TYLER, TX (KLTV) - The only thing left is Governor Rick Perry's signature. Texas legislators passed a bill Friday which will establish a loan repayment program to help primary care physicians pay off their student loans. A new tax will mean more health care.
Doctors are praising the bill. Dr. Kirk Calhoun, President of the University of Texas Health Science Center, says Texas has needed it for awhile.
"Having more primary care doctors in your communities is sort of like motherhood and apple pie," said Dr. Calhoun.
Over the last ten years, the number of U.S. med school graduates working in family medicine has dropped by almost 50 percent, and 114 Texas counties don't meet the national standard of one physician for every 3,500 people.
"Texas is facing a physician shortage," said Dr. Calhoun. "We could need as many as 4,500 additional primary care doctors by 2015."
That's because the average medical school student graduates with more than $160,000 in loans hanging over their head.
"You have many students who are going into medicine. But, they're not going into primary care," said Dr. Bennie Webster, interim CEO of Community Health Clinics of Northeast Texas. "They're going into the specialty areas where it's more lucrative."
Dr. Webster says her clinic in Tyler currently doesn't even have a primary care physician.
"So, this means that it will give us an opportunity to probably get closer to bringing someone in to treat our patients," said Dr. Webster
The loan repayment program will be funded by a new tax on smokeless tobacco products. The deal is primary care physicians who practice medicine in under-served communities will have their med school loans paid off.
The catch is you have to work in that community for at least four years.

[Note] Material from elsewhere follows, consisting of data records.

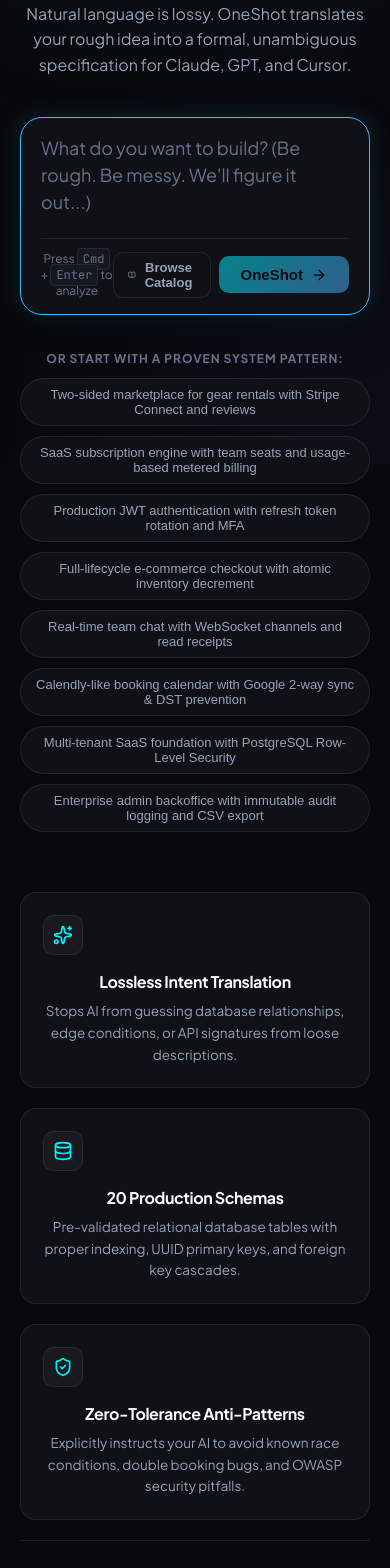
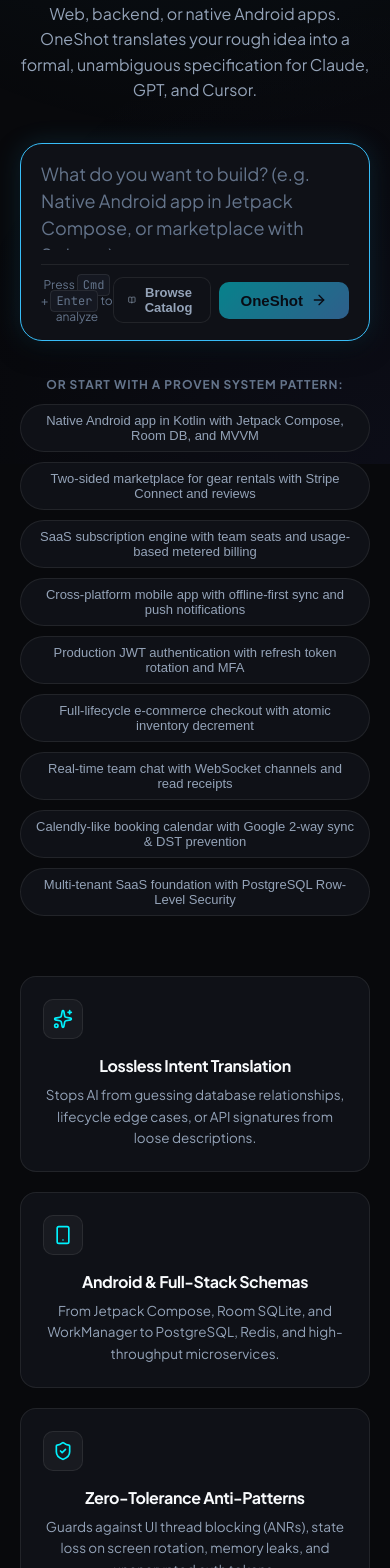
Before and after one commit to ahmedxuhri/oneshot, a React (Vite) app in the folder frontend/: page / in a window 390 px wide. Shown: the part 380-1948 px from the top of the page. Built offline with nearby package versions, Linux system fonts and the light colour scheme; no server answers.

Commit message:
feat: add Android Jetpack Compose & cross-platform mobile patterns

```diff
--- a/frontend/src/components/MCQPanel.jsx
+++ b/frontend/src/components/MCQPanel.jsx
@@ -10,7 +10,8 @@
   Database,
   Cpu,
   Settings2,
-  ExternalLink
+  ExternalLink,
+  Smartphone
 } from 'lucide-react';
 
 export default function MCQPanel({
@@ -32,13 +33,15 @@
     web_sources = []
   } = interpretation;
 
+  const isMobile = pattern_category === 'mobile' || matched_pattern.includes('android') || matched_pattern.includes('mobile');
+
   // Initialize state with default first option for each clarifying question
   const [answers, setAnswers] = useState({});
   const [stack, setStack] = useState({
-    backend: 'Python (FastAPI)',
-    database: 'PostgreSQL',
-    cache: 'Redis',
-    frontend: 'React (SPA)'
+    backend: isMobile ? 'Kotlin (Jetpack Compose)' : 'Python (FastAPI)',
+    database: isMobile ? 'Room DB (SQLite)' : 'PostgreSQL',
+    cache: isMobile ? 'DataStore (Encrypted)' : 'Redis',
+    frontend: isMobile ? 'Material Design 3 (Compose)' : 'React (SPA)'
   });
   const [customNotes, setCustomNotes] = useState('');
 
@@ -50,7 +53,16 @@
       }
     });
     setAnswers(initialAnswers);
-  }, [clarifying_questions]);
+
+    if (isMobile) {
+      setStack({
+        backend: 'Kotlin (Jetpack Compose + Coroutines)',
+        database: 'Room DB (SQLite Offline-First)',
+        cache: 'EncryptedDataStore / Android Keystore',
+        frontend: 'Jetpack Compose (Material 3 UI)'
+      });
+    }
+  }, [clarifying_questions, isMobile]);
 
   const handleSelectOption = (questionId, option) => {
     setAnswers((prev) => ({
@@ -159,18 +171,28 @@
         {/* Tech Stack Customizer */}
         <div className="stack-section">
           <div className="section-heading">
-            <Server size={18} color="var(--accent-blue)" />
+            {isMobile ? <Smartphone size={18} color="var(--accent-blue)" /> : <Server size={18} color="var(--accent-blue)" />}
             <span>Target Technology Stack</span>
           </div>
 
           <div className="stack-grid">
             <div className="stack-item">
-              <label>Backend Framework</label>
+              <label>{isMobile ? 'Language / Architecture' : 'Backend Framework'}</label>
               <select
                 className="stack-select"
                 value={stack.backend}
                 onChange={(e) => setStack({ ...stack, backend: e.target.value })}
               >
+                {isMobile ? (
+                  <>
+                    <option value="Kotlin (Jetpack Compose + Coroutines)">Kotlin (Jetpack Compose)</option>
+                    <option value="Kotlin Multiplatform (KMP)">Kotlin Multiplatform (KMP)</option>
+                    <option value="Flutter (Dart + Riverpod)">Flutter (Dart)</option>
+                    <option value="React Native (Expo + TypeScript)">React Native (Expo)</option>
+                    <option value="Swift (SwiftUI / iOS)">Swift (SwiftUI)</option>
+                  </>
+                ) : (
+                  <>
                     <option value="Python (FastAPI)">Python (FastAPI)</option>
                     <option value="Python (Django / DRF)">Python (Django / DRF)</option>
                     <option value="Node.js (Next.js App Router)">Node.js (Next.js)</option>
@@ -178,51 +200,87 @@
                     <option value="Node.js (NestJS)">Node.js (NestJS)</option>
                     <option value="Go (Gin / Fiber)">Go (Gin / Fiber)</option>
                     <option value="Rust (Axum)">Rust (Axum)</option>
+                  </>
+                )}
               </select>
             </div>
 
             <div className="stack-item">
-              <label>Primary Database</label>
+              <label>{isMobile ? 'Local Storage / Cache' : 'Primary Database'}</label>
               <select
                 className="stack-select"
                 value={stack.database}
                 onChange={(e) => setStack({ ...stack, database: e.target.value })}
               >
+                {isMobile ? (
+                  <>
+                    <option value="Room DB (SQLite + Flow)">Room DB (SQLite)</option>
+                    <option value="SQLDelight (Multiplatform)">SQLDelight</option>
+                    <option value="WatermelonDB (React Native)">WatermelonDB</option>
+                    <option value="Hive / Isar (Flutter)">Hive / Isar</option>
+                    <option value="Firebase Firestore / Realm">Firebase / Realm</option>
+                  </>
+                ) : (
+                  <>
                     <option value="PostgreSQL">PostgreSQL</option>
                     <option value="MySQL 8+">MySQL 8+</option>
                     <option value="SQLite (Embedded / LibSQL)">SQLite (LibSQL / Turso)</option>
                     <option value="MongoDB">MongoDB</option>
                     <option value="Supabase (PostgreSQL + RLS)">Supabase</option>
+                  </>
+                )}
               </select>
             </div>
 
             <div className="stack-item">
-              <label>Caching / Queue</label>
+              <label>{isMobile ? 'Preferences / Storage' : 'Caching / Queue'}</label>
               <select
                 className="stack-select"
                 value={stack.cache}
                 onChange={(e) => setStack({ ...stack, cache: e.target.value })}
               >
+                {isMobile ? (
+                  <>
+                    <option value="EncryptedDataStore / Android Keystore">EncryptedDataStore (Keystore)</option>
+                    <option value="DataStore Preferences">DataStore Preferences</option>
+                    <option value="MMKV (High Performance Key-Value)">MMKV</option>
+                    <option value="SharedPreferences (Encrypted)">EncryptedSharedPreferences</option>
+                  </>
+                ) : (
+                  <>
                     <option value="Redis">Redis</option>
                     <option value="DragonflyDB / KeyDB">DragonflyDB / KeyDB</option>
                     <option value="RabbitMQ / Celery">RabbitMQ</option>
                     <option value="PostgreSQL SKIP LOCKED Queue">PostgreSQL Queue</option>
                     <option value="None / In-Memory">None / In-Memory</option>
+                  </>
+                )}
               </select>
             </div>
 
             <div className="stack-item">
-              <label>Frontend UI</label>
+              <label>UI Framework / Design System</label>
               <select
                 className="stack-select"
                 value={stack.frontend}
                 onChange={(e) => setStack({ ...stack, frontend: e.target.value })}
               >
+                {isMobile ? (
+                  <>
+                    <option value="Jetpack Compose (Material 3 Dynamic Theming)">Jetpack Compose (Material 3)</option>
+                    <option value="Flutter Material 3">Flutter Material 3</option>
+                    <option value="React Native Paper / NativeWind">React Native Paper</option>
+                    <option value="SwiftUI (Apple HIG)">SwiftUI</option>
+                  </>
+                ) : (
+                  <>
                     <option value="React (Vite SPA + Tailwind)">React (Vite SPA)</option>
                     <option value="Next.js 14+ (React Server Components)">Next.js 14+</option>
                     <option value="Vue.js 3 / Nuxt">Vue.js / Nuxt</option>
                     <option value="SvelteKit">SvelteKit</option>
                     <option value="Vanilla HTML / JS (No Framework)">Vanilla HTML / JS</option>
+                  </>
+                )}
               </select>
             </div>
           </div>
@@ -234,7 +292,7 @@
             <input
               type="text"
               className="stack-input"
-              placeholder="e.g. Include rate limiting on /auth endpoints, support dark mode in UI, use Docker Compose..."
+              placeholder={isMobile ? "e.g. Target Android 14 (API 34), support edge-to-edge layout, implement biometric prompt..." : "e.g. Include rate limiting on /auth endpoints, support dark mode in UI..."}
               value={customNotes}
               onChange={(e) => setCustomNotes(e.target.value)}
             />
--- a/frontend/src/components/PromptInput.jsx
+++ b/frontend/src/components/PromptInput.jsx
@@ -1,18 +1,19 @@
 import React, { useState } from 'react';
-import { ArrowRight, Sparkles, ShieldCheck, Database, Zap, BookOpen } from 'lucide-react';
+import { ArrowRight, Sparkles, ShieldCheck, Database, Zap, BookOpen, Smartphone } from 'lucide-react';
 
 const EXAMPLE_PROMPTS = [
+  "Native Android app in Kotlin with Jetpack Compose, Room DB, and MVVM",
   "Two-sided marketplace for gear rentals with Stripe Connect and reviews",
   "SaaS subscription engine with team seats and usage-based metered billing",
+  "Cross-platform mobile app with offline-first sync and push notifications",
   "Production JWT authentication with refresh token rotation and MFA",
   "Full-lifecycle e-commerce checkout with atomic inventory decrement",
   "Real-time team chat with WebSocket channels and read receipts",
   "Calendly-like booking calendar with Google 2-way sync & DST prevention",
-  "Multi-tenant SaaS foundation with PostgreSQL Row-Level Security",
-  "Enterprise admin backoffice with immutable audit logging and CSV export"
+  "Multi-tenant SaaS foundation with PostgreSQL Row-Level Security"
 ];
 
-export default function PromptInput({ onSubmit, onOpenCatalog, patternCount = 20, loading = false }) {
+export default function PromptInput({ onSubmit, onOpenCatalog, patternCount = 22, loading = false }) {
   const [prompt, setPrompt] = useState('');
 
   const handleSubmit = (e) => {
@@ -33,7 +34,7 @@
       <div className="hero-pill">
         <span className="dot" />
         <span>Lossless AI Architecture Specifier</span>
-        <span className="badge-count">{patternCount} Patterns</span>
+        <span className="badge-count">{patternCount} Systems</span>
       </div>
 
       <h1 className="hero-title">
@@ -48,7 +49,7 @@
       </h1>
 
       <p className="hero-subtitle">
-        Natural language is lossy. OneShot translates your rough idea into a formal, unambiguous specification for Claude, GPT, and Cursor.
+        Web, backend, or native Android apps. OneShot translates your rough idea into a formal, unambiguous specification for Claude, GPT, and Cursor.
       </p>
 
       {/* Main Input Form */}
@@ -56,7 +57,7 @@
         <form onSubmit={handleSubmit} className="prompt-box">
           <textarea
             className="prompt-textarea"
-            placeholder="What do you want to build? (Be rough. Be messy. We'll figure it out...)"
+            placeholder="What do you want to build? (e.g. Native Android app in Jetpack Compose, or marketplace with Stripe...)"
             value={prompt}
             onChange={(e) => setPrompt(e.target.value)}
             onKeyDown={handleKeyDown}
@@ -74,7 +75,7 @@
                 type="button"
                 className="btn-secondary-sm"
                 onClick={onOpenCatalog}
-                title="Browse all 20 verified system patterns"
+                title="Browse all verified system patterns"
               >
                 <BookOpen size={14} />
                 <span>Browse Catalog</span>
@@ -120,17 +121,17 @@
           </div>
           <h3>Lossless Intent Translation</h3>
           <p>
-            Stops AI from guessing database relationships, edge conditions, or API signatures from loose descriptions.
+            Stops AI from guessing database relationships, lifecycle edge cases, or API signatures from loose descriptions.
           </p>
         </div>
 
         <div className="feature-box">
           <div className="feature-icon-wrap">
-            <Database size={20} />
+            <Smartphone size={20} />
           </div>
-          <h3>20 Production Schemas</h3>
+          <h3>Android & Full-Stack Schemas</h3>
           <p>
-            Pre-validated relational database tables with proper indexing, UUID primary keys, and foreign key cascades.
+            From Jetpack Compose, Room SQLite, and WorkManager to PostgreSQL, Redis, and high-throughput microservices.
           </p>
         </div>
 
@@ -140,7 +141,7 @@
           </div>
           <h3>Zero-Tolerance Anti-Patterns</h3>
           <p>
-            Explicitly instructs your AI to avoid known race conditions, double booking bugs, and OWASP security pitfalls.
+            Guards against UI thread blocking (ANRs), state loss on screen rotation, memory leaks, and unencrypted auth tokens.
           </p>
         </div>
       </div>
```
Also changed, not shown: 2 other files (tests, documents, lock files or other folders). Lines whose indentation alone changed are shown as unchanged.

"Some of those students probably would decide to stay here after they see what the mission is and the love for what they're doing," said Dr. Webster.
"This will give me an additional piece of ammunition that I could use to encourage our young doctors that we train here to remain in our state and serve our citizens," said Dr. Calhoun.
Governor Perry has until June 21 to sign the bill into law. If signed, the tax on smokeless tobacco products could start as early as September 1, 2009.